- Record set -
────

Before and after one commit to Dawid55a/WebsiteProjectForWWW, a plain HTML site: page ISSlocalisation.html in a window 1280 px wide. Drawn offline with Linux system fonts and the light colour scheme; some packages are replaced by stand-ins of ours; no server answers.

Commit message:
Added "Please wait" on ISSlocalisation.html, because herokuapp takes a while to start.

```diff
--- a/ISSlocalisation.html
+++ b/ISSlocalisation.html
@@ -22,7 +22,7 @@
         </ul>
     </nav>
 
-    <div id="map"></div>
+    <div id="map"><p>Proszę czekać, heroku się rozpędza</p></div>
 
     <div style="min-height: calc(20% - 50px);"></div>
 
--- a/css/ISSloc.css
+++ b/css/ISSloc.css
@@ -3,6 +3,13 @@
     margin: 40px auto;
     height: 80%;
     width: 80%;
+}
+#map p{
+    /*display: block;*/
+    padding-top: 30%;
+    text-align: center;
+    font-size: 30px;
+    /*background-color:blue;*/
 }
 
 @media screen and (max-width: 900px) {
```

────

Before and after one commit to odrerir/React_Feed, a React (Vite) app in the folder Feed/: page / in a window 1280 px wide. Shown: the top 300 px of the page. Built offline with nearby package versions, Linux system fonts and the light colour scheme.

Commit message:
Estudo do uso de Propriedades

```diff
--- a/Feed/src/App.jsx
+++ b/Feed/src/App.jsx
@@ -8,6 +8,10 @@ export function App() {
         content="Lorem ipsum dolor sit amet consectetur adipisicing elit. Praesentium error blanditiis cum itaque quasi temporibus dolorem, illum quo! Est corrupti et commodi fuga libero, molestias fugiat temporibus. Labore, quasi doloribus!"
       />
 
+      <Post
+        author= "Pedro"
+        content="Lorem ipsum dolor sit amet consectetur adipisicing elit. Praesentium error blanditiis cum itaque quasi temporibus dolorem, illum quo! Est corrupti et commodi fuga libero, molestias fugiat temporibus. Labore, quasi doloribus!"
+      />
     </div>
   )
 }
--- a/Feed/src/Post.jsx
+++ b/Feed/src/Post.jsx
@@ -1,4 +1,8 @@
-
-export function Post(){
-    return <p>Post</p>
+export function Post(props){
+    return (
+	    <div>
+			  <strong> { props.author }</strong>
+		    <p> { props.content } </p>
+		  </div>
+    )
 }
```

────

- Description of the task -
All lines of the records above that contain the word "props" are to be copied out.

- Output below -
+export function Post(props){
+			  <strong> { props.author }</strong>
+		    <p> { props.content } </p>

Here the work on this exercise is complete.